Nov. 11, also known as Singles’ Day, is an online shopping holiday in China unlike any other. A star-studded show hosted by China’s largest online retailer, Alibaba, kicked off the festivities, originally conceived as an online sales event for singles to treat themselves with some retail therapy. This year, actress Nicole Kidman, rapper Pharrell Williams, and Chinese film stars Zhang Ziyi and Fan Bingbing were among those present at a gala in Shanghai.
By the end of a 24-hour period, Alibaba had made 168.3 billion yuan, or roughly $25 billion—an almost 40 percent increase from last year’s 120.7 billion yuan ($17.8 billion).
Chinese consumers bought the most products from Japan, America, Australia, Germany, and South Korea. In Guangzhou Province in southern China alone, 360 million packages were to be shipped out by the local post office.
But the sales numbers have been called into question. According to Reuters, the U.S. Securities and Exchange Commission has launched a probe into Alibaba’s accounting practices in 2016, including for its Singles’ Day sales.
On the day of this year’s shopping festival, Chinese newspaper Beijing News published an article exposing websites that provide fake transactions for store vendors. Online store vendors can request as many fake transactions as they’d like, and the websites receive a commission in exchange. The fake sales, made under fake names, increase a vendor’s sales volume and popularity ranking, which in turn may attract real customers to make purchases.
One website, called 51 Shua Dan (a Chinese term for fake transactions), closed down after the Beijing News report came out. Before closing, the website had 62,484 members and had completed 10 million fake transactions, according to Beijing News.
The massive sales numbers may also be an indication of a serious social problem. This weekend, local newspaper Metropolis Bulletin reported that a woman living in the coastal city of Xiamen, Fujian Province, had spent 1.4 million yuan ($210,000) on online shopping for the past two years.
The woman’s husband, 37 year-old Liu Cheng, told the newspaper that his wife had acquired a huge amount of clothing online—on Nov. 11 and other major holidays—spending all of the couple’s savings, using up the credit limit on 17 cards, borrowing money from relatives, and taking loans.
During this year’s Lunar New Year holiday, six deliverymen had dropped off 27 packages in one day. Liu also started receiving phone calls from different retail companies asking about the money owed on items his wife had purchased.

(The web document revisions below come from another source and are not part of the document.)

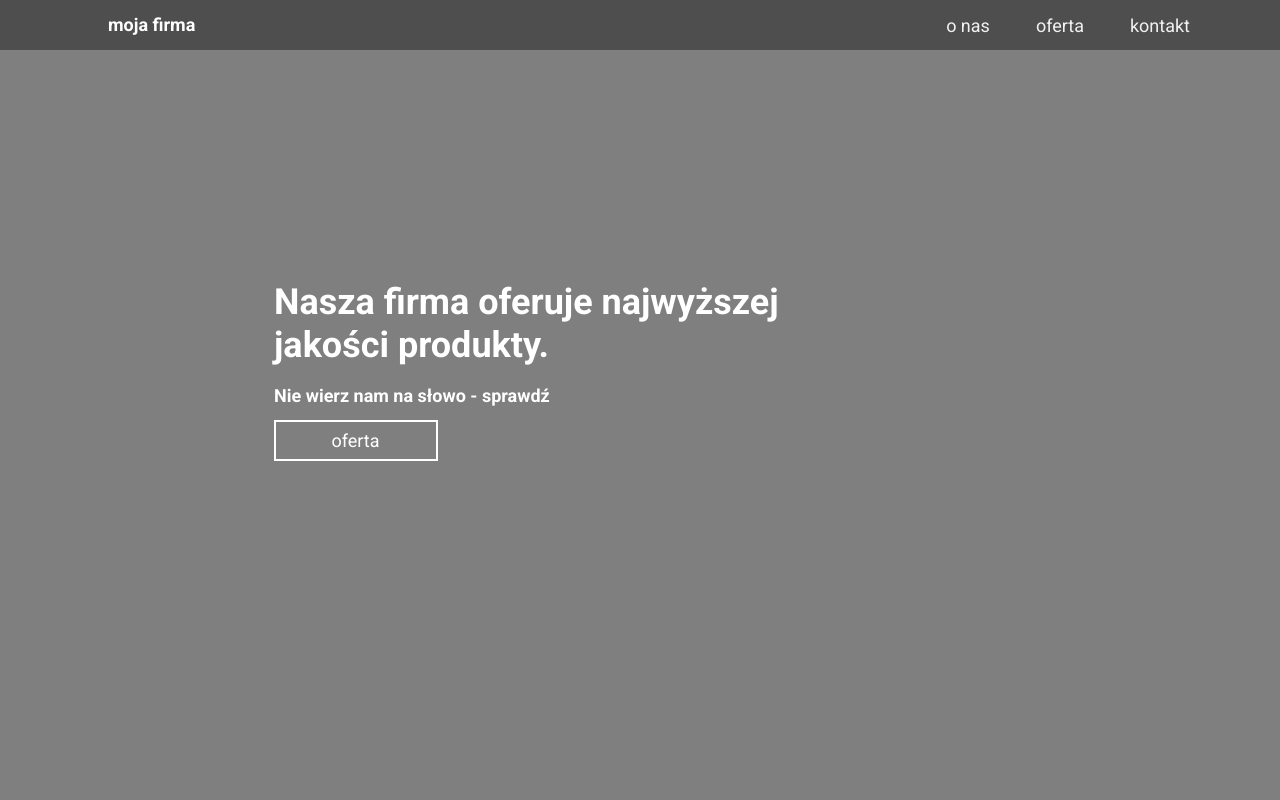
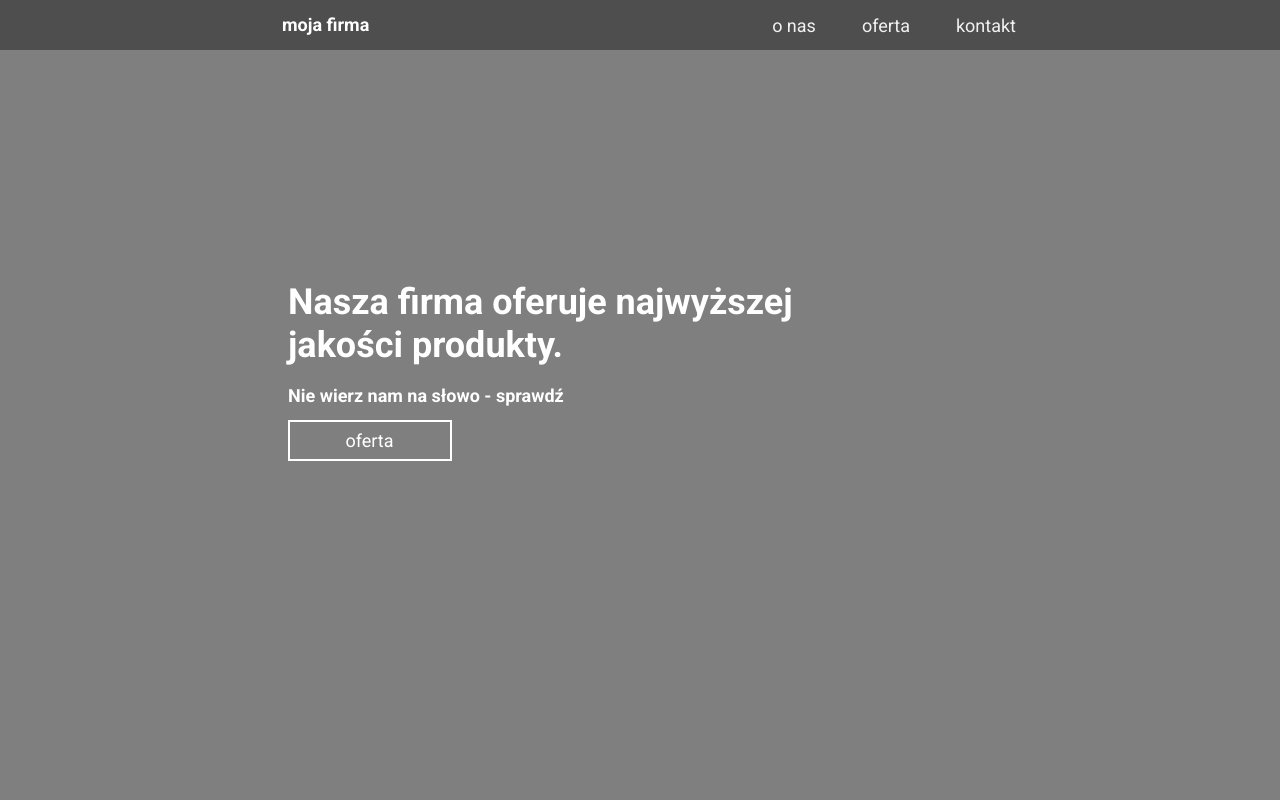
Before and after one commit to HomerPapryk/Projekt1, a plain HTML site: page index.html in a window 1280 px wide. Shown: the top 800 px of the page. Drawn offline with Linux system fonts and the light colour scheme.

Commit message:
header fix

```diff
--- a/index.html
+++ b/index.html
@@ -17,12 +17,14 @@
   </head>
   <body>
     <header class="header">
+      <div class="container">
         <div class="logo">moja firma</div>
         <nav class="navigation">
           <a href="#about" class="nav-link">o nas</a>
           <a href="#offer" class="nav-link">oferta</a>
           <a href="#" class="nav-link disabled">kontakt</a>
         </nav>
+      </div>
     </header>
 
       <section class="landing-page">
--- a/styles.css
+++ b/styles.css
@@ -10,12 +10,12 @@ html {
 }
 
 .container {
-  width: 100%;
   max-width: 960px;
   margin: 0 auto;
+  padding: 0 14px;
+  width: 100%;
   box-sizing: border-box;
 }
-
 /* Header */
 .header {
   width: 100%;
@@ -23,9 +23,15 @@ html {
   background-color: #4e4e4e;
   display: flex;
   align-items: center;
+  justify-content: center; /* Center the content */
+  box-sizing: border-box;
+}
+
+.header .container {
+  display: flex;
   justify-content: space-between;
-  padding: 0 14px;
-  box-sizing: border-box;
+  align-items: center;
+  width: 100%;
 }
 
 /* Logo */
```
Lines whose indentation alone changed are shown as unchanged.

Liu said his wife’s closet had about 300 pairs of jeans, 200 pairs of shoes, 50 coats, and 40 different handbags, alongside countless t-shirts and jackets, many with their tags still on.
Shopping addiction is a real phenomenon in China. In 2011, Chinese news portal Sina published a survey about online shopping habits among Chinese consumers that found 71.1 percent of respondents believed they had an addiction, while 73.6 percent said they logged on to an online shopping site every day.
The Nov. 11 festival led to tragedy in Shanghai, when one person died at a shopping event.
A supermarket in Pudong district had organized an event that saw many customers line up outside the store at around 6:30 a.m. At around 6:50 a.m., local police reported that the store’s second-floor loft had collapsed due to overload, trapping a dozen or so customers and staff underneath.
The police announced via WeChat that two people had died, while seven were injured. Those rescued were sent to Pudong New District People’s Hospital for treatment, where one died after 13 hours.